**Exercise objective**.
From start to end, write out the following data exactly, apart from its images.

**Supplied entries**.
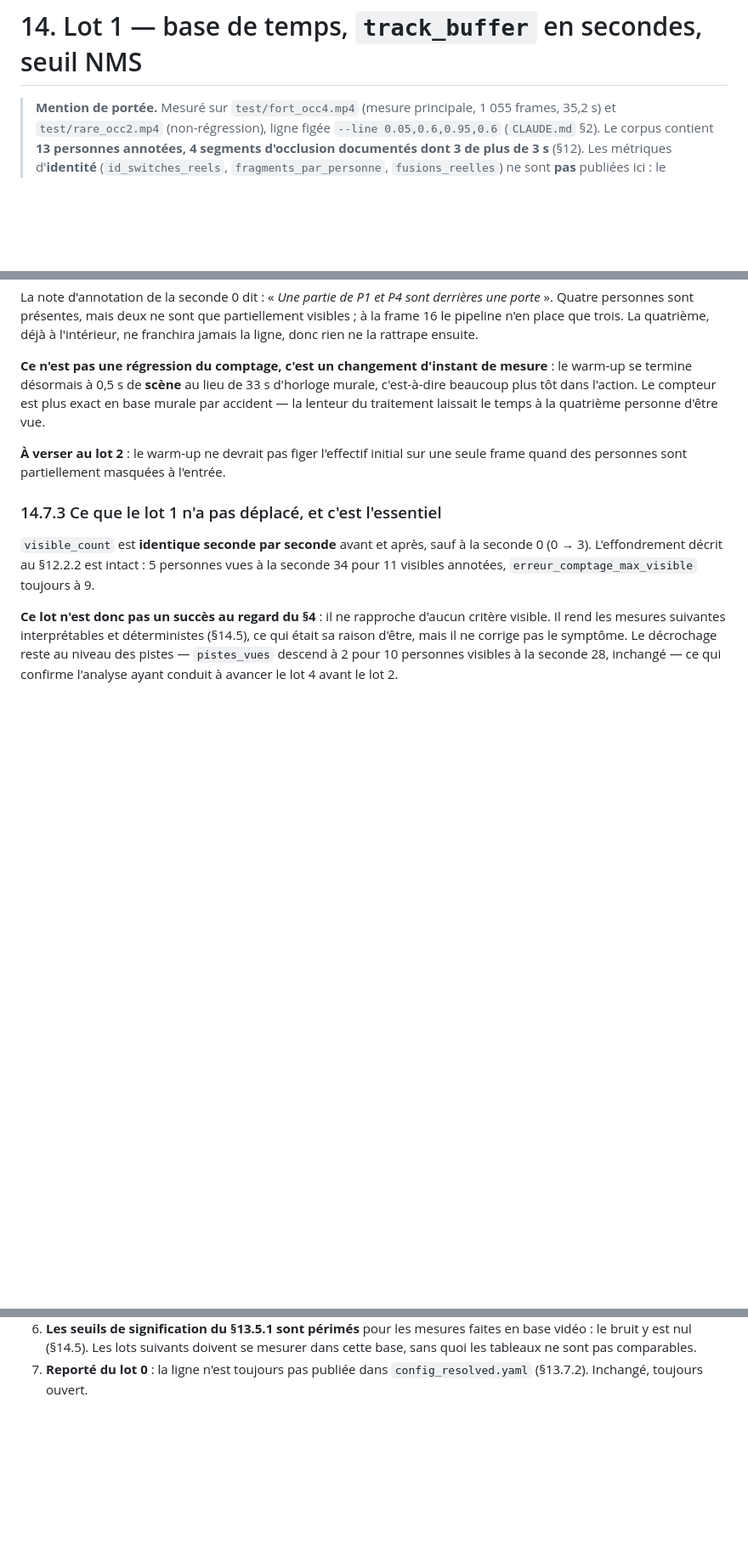
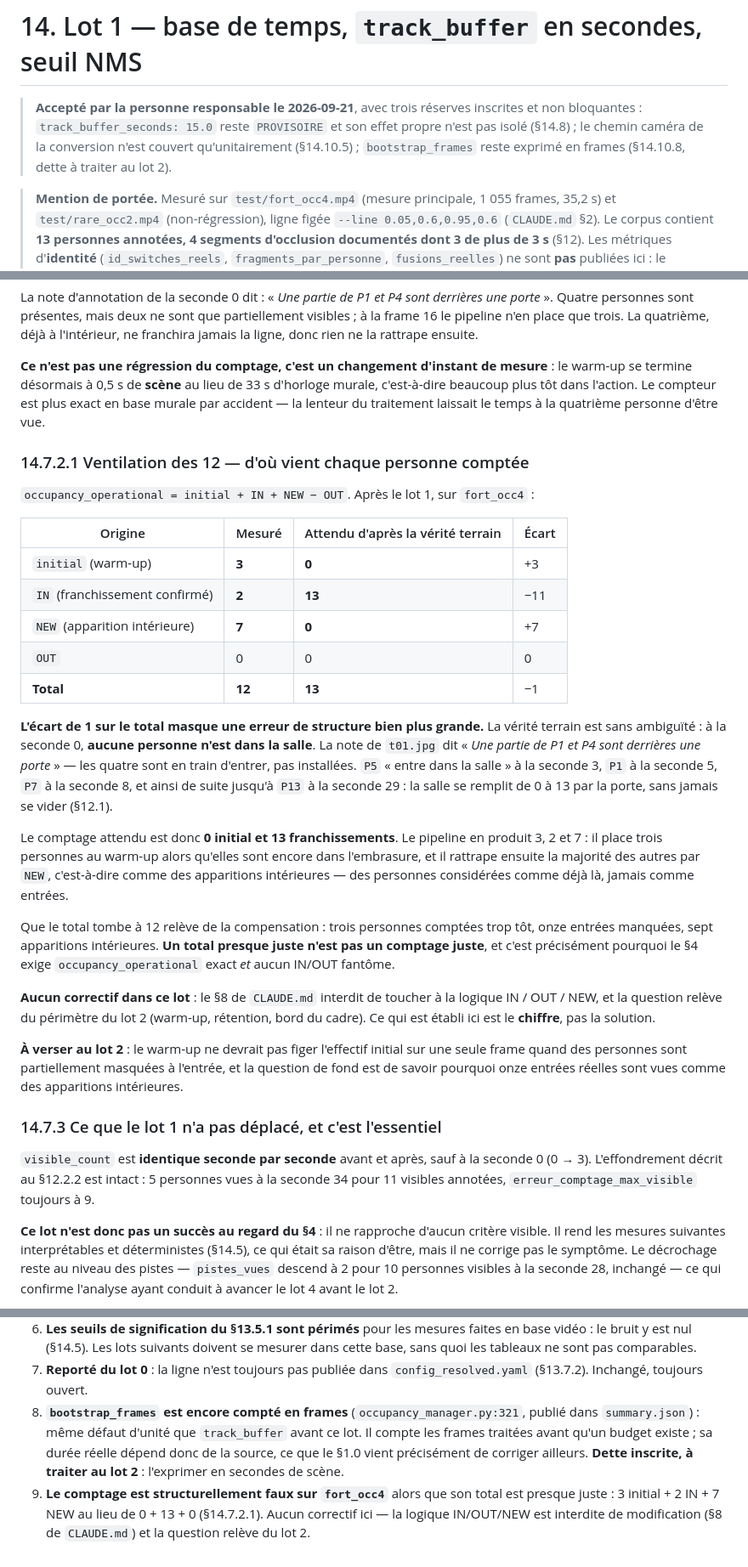
Before and after one commit to normanXCat/realtime-people-counting, a Markdown page: docs/correctif_occlusion.md, 3 parts joined by grey strips. Shown at 85% size. Rendered like a GitHub page; blank space fills up the shorter version.

Commit message:
docs: lot 1 accepté, réserves et dettes inscrites
- CLAUDE.md §0 : lot 1 « accepté » (5cc1c8e), et trois réserves non
  bloquantes inscrites : track_buffer_seconds PROVISOIRE dont l'effet propre
  n'est pas isolé, chemin caméra couvert unitairement seulement,
  bootstrap_frames encore en frames (dette, lot 2).
- §14.7.2.1 : ventilation des 12 personnes comptées — 3 initial + 2 IN +
  7 NEW contre 0 initial et 13 franchissements attendus. La vérité terrain
  est sans ambiguïté : la salle est VIDE à la seconde 0, la note de t01.jpg
  place P1 et P4 derrière une porte, en train d'entrer. Le total presque
  juste masque onze entrées vues comme des apparitions intérieures.
  Aucun correctif : la logique IN/OUT/NEW est interdite de modification
  (§8) et la question relève du lot 2.

Co-Authored-By: Claude Opus 5 <noreply@anthropic.com>

```diff
--- a/docs/correctif_occlusion.md
+++ b/docs/correctif_occlusion.md
@@ -1414,6 +1414,12 @@ Aucun test n'a été supprimé, aucun n'a été passé en `skip`.
 
 # 14. Lot 1 — base de temps, `track_buffer` en secondes, seuil NMS
 
+> **Accepté par la personne responsable le 2026-09-21**, avec trois réserves
+> inscrites et non bloquantes : `track_buffer_seconds: 15.0` reste `PROVISOIRE`
+> et son effet propre n'est pas isolé (§14.8) ; le chemin caméra de la
+> conversion n'est couvert qu'unitairement (§14.10.5) ; `bootstrap_frames`
+> reste exprimé en frames (§14.10.8, dette à traiter au lot 2).
+
 > **Mention de portée.** Mesuré sur `test/fort_occ4.mp4` (mesure principale,
 > 1 055 frames, 35,2 s) et `test/rare_occ2.mp4` (non-régression), ligne figée
 > `--line 0.05,0.6,0.95,0.6` (`CLAUDE.md` §2). Le corpus contient **13
@@ -1761,8 +1767,47 @@ mesure** : le warm-up se termine désormais à 0,5 s de **scène** au lieu de
 compteur est plus exact en base murale par accident — la lenteur du traitement
 laissait le temps à la quatrième personne d'être vue.
 
+### 14.7.2.1 Ventilation des 12 — d'où vient chaque personne comptée
+
+`occupancy_operational = initial + IN + NEW − OUT`. Après le lot 1, sur
+`fort_occ4` :
+
+| Origine | Mesuré | Attendu d'après la vérité terrain | Écart |
+|---|---|---|---|
+| `initial` (warm-up) | **3** | **0** | +3 |
+| `IN` (franchissement confirmé) | **2** | **13** | −11 |
+| `NEW` (apparition intérieure) | **7** | **0** | +7 |
+| `OUT` | 0 | 0 | 0 |
+| **Total** | **12** | **13** | −1 |
+
+**L'écart de 1 sur le total masque une erreur de structure bien plus grande.**
+La vérité terrain est sans ambiguïté : à la seconde 0, **aucune personne n'est
+dans la salle**. La note de `t01.jpg` dit « *Une partie de P1 et P4 sont
+derrières une porte* » — les quatre sont en train d'entrer, pas installées.
+`P5` « entre dans la salle » à la seconde 3, `P1` à la seconde 5, `P7` à la
+seconde 8, et ainsi de suite jusqu'à `P13` à la seconde 29 : la salle se
+remplit de 0 à 13 par la porte, sans jamais se vider (§12.1).
+
+Le comptage attendu est donc **0 initial et 13 franchissements**. Le pipeline
+en produit 3, 2 et 7 : il place trois personnes au warm-up alors qu'elles sont
+encore dans l'embrasure, et il rattrape ensuite la majorité des autres par
+`NEW`, c'est-à-dire comme des apparitions intérieures — des personnes
+considérées comme déjà là, jamais comme entrées.
+
+Que le total tombe à 12 relève de la compensation : trois personnes comptées
+trop tôt, onze entrées manquées, sept apparitions intérieures. **Un total
+presque juste n'est pas un comptage juste**, et c'est précisément pourquoi le
+§4 exige `occupancy_operational` exact *et* aucun IN/OUT fantôme.
+
+**Aucun correctif dans ce lot** : le §8 de `CLAUDE.md` interdit de toucher à la
+logique IN / OUT / NEW, et la question relève du périmètre du lot 2 (warm-up,
+rétention, bord du cadre). Ce qui est établi ici est le **chiffre**, pas la
+solution.
+
 **À verser au lot 2** : le warm-up ne devrait pas figer l'effectif initial sur
-une seule frame quand des personnes sont partiellement masquées à l'entrée.
+une seule frame quand des personnes sont partiellement masquées à l'entrée, et
+la question de fond est de savoir pourquoi onze entrées réelles sont vues comme
+des apparitions intérieures.
 
 ### 14.7.3 Ce que le lot 1 n'a pas déplacé, et c'est l'essentiel
 
@@ -1842,3 +1887,13 @@ reste sur stderr, dans les logs, et la base retenue est publiée dans
    se mesurer dans cette base, sans quoi les tableaux ne sont pas comparables.
 7. **Reporté du lot 0** : la ligne n'est toujours pas publiée dans
    `config_resolved.yaml` (§13.7.2). Inchangé, toujours ouvert.
+8. **`bootstrap_frames` est encore compté en frames** (`occupancy_manager.py:321`,
+   publié dans `summary.json`) : même défaut d'unité que `track_buffer` avant ce
+   lot. Il compte les frames traitées avant qu'un budget existe ; sa durée réelle
+   dépend donc de la source, ce que le §1.0 vient précisément de corriger
+   ailleurs. **Dette inscrite, à traiter au lot 2** : l'exprimer en secondes de
+   scène.
+9. **Le comptage est structurellement faux sur `fort_occ4`** alors que son total
+   est presque juste : 3 initial + 2 IN + 7 NEW au lieu de 0 + 13 + 0
+   (§14.7.2.1). Aucun correctif ici — la logique IN/OUT/NEW est interdite de
+   modification (§8 de `CLAUDE.md`) et la question relève du lot 2.
```
Also changed, not shown: CLAUDE.md (+20 -1 lines).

**Response to the task**.
Before and after one commit to normanXCat/realtime-people-counting, a Markdown page: docs/correctif_occlusion.md, 3 parts joined by grey strips. Shown at 85% size. Rendered like a GitHub page; blank space fills up the shorter version.

Commit message:
docs: lot 1 accepté, réserves et dettes inscrites
- CLAUDE.md §0 : lot 1 « accepté » (5cc1c8e), et trois réserves non
  bloquantes inscrites : track_buffer_seconds PROVISOIRE dont l'effet propre
  n'est pas isolé, chemin caméra couvert unitairement seulement,
  bootstrap_frames encore en frames (dette, lot 2).
- §14.7.2.1 : ventilation des 12 personnes comptées — 3 initial + 2 IN +
  7 NEW contre 0 initial et 13 franchissements attendus. La vérité terrain
  est sans ambiguïté : la salle est VIDE à la seconde 0, la note de t01.jpg
  place P1 et P4 derrière une porte, en train d'entrer. Le total presque
  juste masque onze entrées vues comme des apparitions intérieures.
  Aucun correctif : la logique IN/OUT/NEW est interdite de modification
  (§8) et la question relève du lot 2.

Co-Authored-By: Claude Opus 5 <noreply@anthropic.com>

```diff
--- a/docs/correctif_occlusion.md
+++ b/docs/correctif_occlusion.md
@@ -1414,6 +1414,12 @@ Aucun test n'a été supprimé, aucun n'a été passé en `skip`.
 
 # 14. Lot 1 — base de temps, `track_buffer` en secondes, seuil NMS
 
+> **Accepté par la personne responsable le 2026-09-21**, avec trois réserves
+> inscrites et non bloquantes : `track_buffer_seconds: 15.0` reste `PROVISOIRE`
+> et son effet propre n'est pas isolé (§14.8) ; le chemin caméra de la
+> conversion n'est couvert qu'unitairement (§14.10.5) ; `bootstrap_frames`
+> reste exprimé en frames (§14.10.8, dette à traiter au lot 2).
+
 > **Mention de portée.** Mesuré sur `test/fort_occ4.mp4` (mesure principale,
 > 1 055 frames, 35,2 s) et `test/rare_occ2.mp4` (non-régression), ligne figée
 > `--line 0.05,0.6,0.95,0.6` (`CLAUDE.md` §2). Le corpus contient **13
@@ -1761,8 +1767,47 @@ mesure** : le warm-up se termine désormais à 0,5 s de **scène** au lieu de
 compteur est plus exact en base murale par accident — la lenteur du traitement
 laissait le temps à la quatrième personne d'être vue.
 
+### 14.7.2.1 Ventilation des 12 — d'où vient chaque personne comptée
+
+`occupancy_operational = initial + IN + NEW − OUT`. Après le lot 1, sur
+`fort_occ4` :
+
+| Origine | Mesuré | Attendu d'après la vérité terrain | Écart |
+|---|---|---|---|
+| `initial` (warm-up) | **3** | **0** | +3 |
+| `IN` (franchissement confirmé) | **2** | **13** | −11 |
+| `NEW` (apparition intérieure) | **7** | **0** | +7 |
+| `OUT` | 0 | 0 | 0 |
+| **Total** | **12** | **13** | −1 |
+
+**L'écart de 1 sur le total masque une erreur de structure bien plus grande.**
+La vérité terrain est sans ambiguïté : à la seconde 0, **aucune personne n'est
+dans la salle**. La note de `t01.jpg` dit « *Une partie de P1 et P4 sont
+derrières une porte* » — les quatre sont en train d'entrer, pas installées.
+`P5` « entre dans la salle » à la seconde 3, `P1` à la seconde 5, `P7` à la
+seconde 8, et ainsi de suite jusqu'à `P13` à la seconde 29 : la salle se
+remplit de 0 à 13 par la porte, sans jamais se vider (§12.1).
+
+Le comptage attendu est donc **0 initial et 13 franchissements**. Le pipeline
+en produit 3, 2 et 7 : il place trois personnes au warm-up alors qu'elles sont
+encore dans l'embrasure, et il rattrape ensuite la majorité des autres par
+`NEW`, c'est-à-dire comme des apparitions intérieures — des personnes
+considérées comme déjà là, jamais comme entrées.
+
+Que le total tombe à 12 relève de la compensation : trois personnes comptées
+trop tôt, onze entrées manquées, sept apparitions intérieures. **Un total
+presque juste n'est pas un comptage juste**, et c'est précisément pourquoi le
+§4 exige `occupancy_operational` exact *et* aucun IN/OUT fantôme.
+
+**Aucun correctif dans ce lot** : le §8 de `CLAUDE.md` interdit de toucher à la
+logique IN / OUT / NEW, et la question relève du périmètre du lot 2 (warm-up,
+rétention, bord du cadre). Ce qui est établi ici est le **chiffre**, pas la
+solution.
+
 **À verser au lot 2** : le warm-up ne devrait pas figer l'effectif initial sur
-une seule frame quand des personnes sont partiellement masquées à l'entrée.
+une seule frame quand des personnes sont partiellement masquées à l'entrée, et
+la question de fond est de savoir pourquoi onze entrées réelles sont vues comme
+des apparitions intérieures.
 
 ### 14.7.3 Ce que le lot 1 n'a pas déplacé, et c'est l'essentiel
 
@@ -1842,3 +1887,13 @@ reste sur stderr, dans les logs, et la base retenue est publiée dans
    se mesurer dans cette base, sans quoi les tableaux ne sont pas comparables.
 7. **Reporté du lot 0** : la ligne n'est toujours pas publiée dans
    `config_resolved.yaml` (§13.7.2). Inchangé, toujours ouvert.
+8. **`bootstrap_frames` est encore compté en frames** (`occupancy_manager.py:321`,
+   publié dans `summary.json`) : même défaut d'unité que `track_buffer` avant ce
+   lot. Il compte les frames traitées avant qu'un budget existe ; sa durée réelle
+   dépend donc de la source, ce que le §1.0 vient précisément de corriger
+   ailleurs. **Dette inscrite, à traiter au lot 2** : l'exprimer en secondes de
+   scène.
+9. **Le comptage est structurellement faux sur `fort_occ4`** alors que son total
+   est presque juste : 3 initial + 2 IN + 7 NEW au lieu de 0 + 13 + 0
+   (§14.7.2.1). Aucun correctif ici — la logique IN/OUT/NEW est interdite de
+   modification (§8 de `CLAUDE.md`) et la question relève du lot 2.
```
Also changed, not shown: CLAUDE.md (+20 -1 lines).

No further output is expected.